- EXERCISE
Without including any pictures, write out all the entries exactly.

[[ DATASET EXCERPTS open ]]

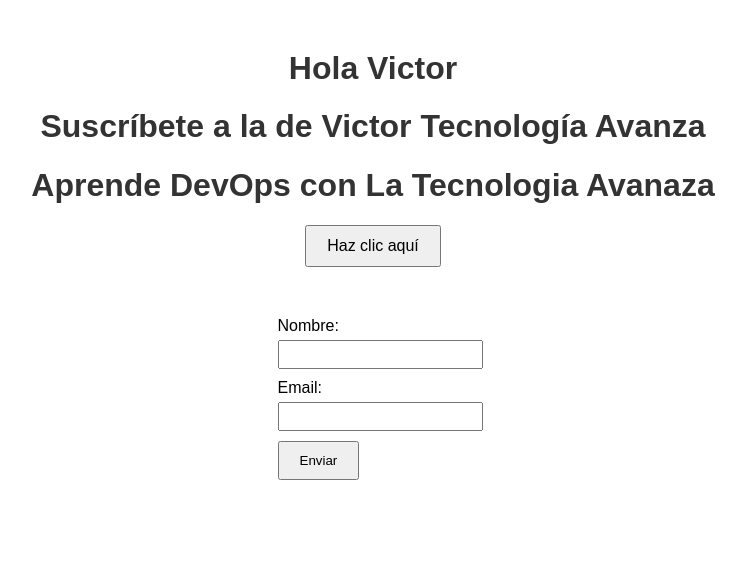
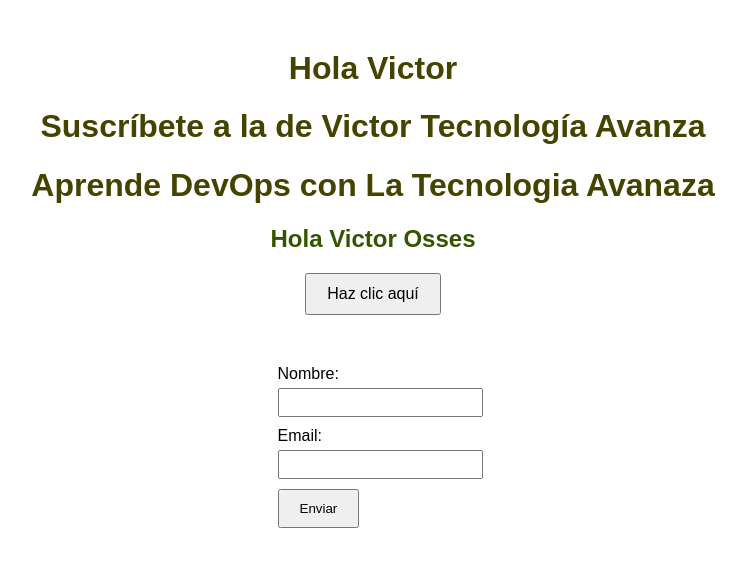
Before and after one commit to vitoco1328/mi_app, a plain HTML site: page index.html in a window 1280 px wide. Shown: the whole page, without its empty margins (267-1013 px from the left). Drawn offline with Linux system fonts and the light colour scheme.

Commit message:
Prepara versión 1.0.0

```diff
--- a/estilo.css
+++ b/estilo.css
@@ -5,11 +5,11 @@ body {
 }
 
 h1 {
-    color: #333;
+    color: #440;
 }
 
 h2 {
-    color: #333;
+    color: #350;
 }
 
 h3 {
--- a/index.html
+++ b/index.html
@@ -10,6 +10,7 @@
     <h1>Hola Victor</h1>
     <h1>Suscríbete a la de Victor Tecnología Avanza</h1>
     <h1>Aprende DevOps con La Tecnologia Avanaza</h1>
+    <h2>Hola Victor Osses</h2>
     <button id="btnClick">Haz clic aquí</button>
     <p id="output"></p>
     <form id="contactForm">
--- a/script.js
+++ b/script.js
@@ -1,4 +1,5 @@
-document.getElementById('btnClick').addEventListener('click', function() {
+//Este es un metodo de prueba diferente
+document.getElementById('btnClick').addEventListener('click', function () {
     document.getElementById('output').textContent = '¡Botón clicado!';
 });
 
```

[[ DATASET EXCERPTS closed ]]

- ANSWER BOX
Before and after one commit to vitoco1328/mi_app, a plain HTML site: page index.html in a window 1280 px wide. Shown: the whole page, without its empty margins (267-1013 px from the left). Drawn offline with Linux system fonts and the light colour scheme.

Commit message:
Prepara versión 1.0.0

```diff
--- a/estilo.css
+++ b/estilo.css
@@ -5,11 +5,11 @@ body {
 }
 
 h1 {
-    color: #333;
+    color: #440;
 }
 
 h2 {
-    color: #333;
+    color: #350;
 }
 
 h3 {
--- a/index.html
+++ b/index.html
@@ -10,6 +10,7 @@
     <h1>Hola Victor</h1>
     <h1>Suscríbete a la de Victor Tecnología Avanza</h1>
     <h1>Aprende DevOps con La Tecnologia Avanaza</h1>
+    <h2>Hola Victor Osses</h2>
     <button id="btnClick">Haz clic aquí</button>
     <p id="output"></p>
     <form id="contactForm">
--- a/script.js
+++ b/script.js
@@ -1,4 +1,5 @@
-document.getElementById('btnClick').addEventListener('click', function() {
+//Este es un metodo de prueba diferente
+document.getElementById('btnClick').addEventListener('click', function () {
     document.getElementById('output').textContent = '¡Botón clicado!';
 });
 
```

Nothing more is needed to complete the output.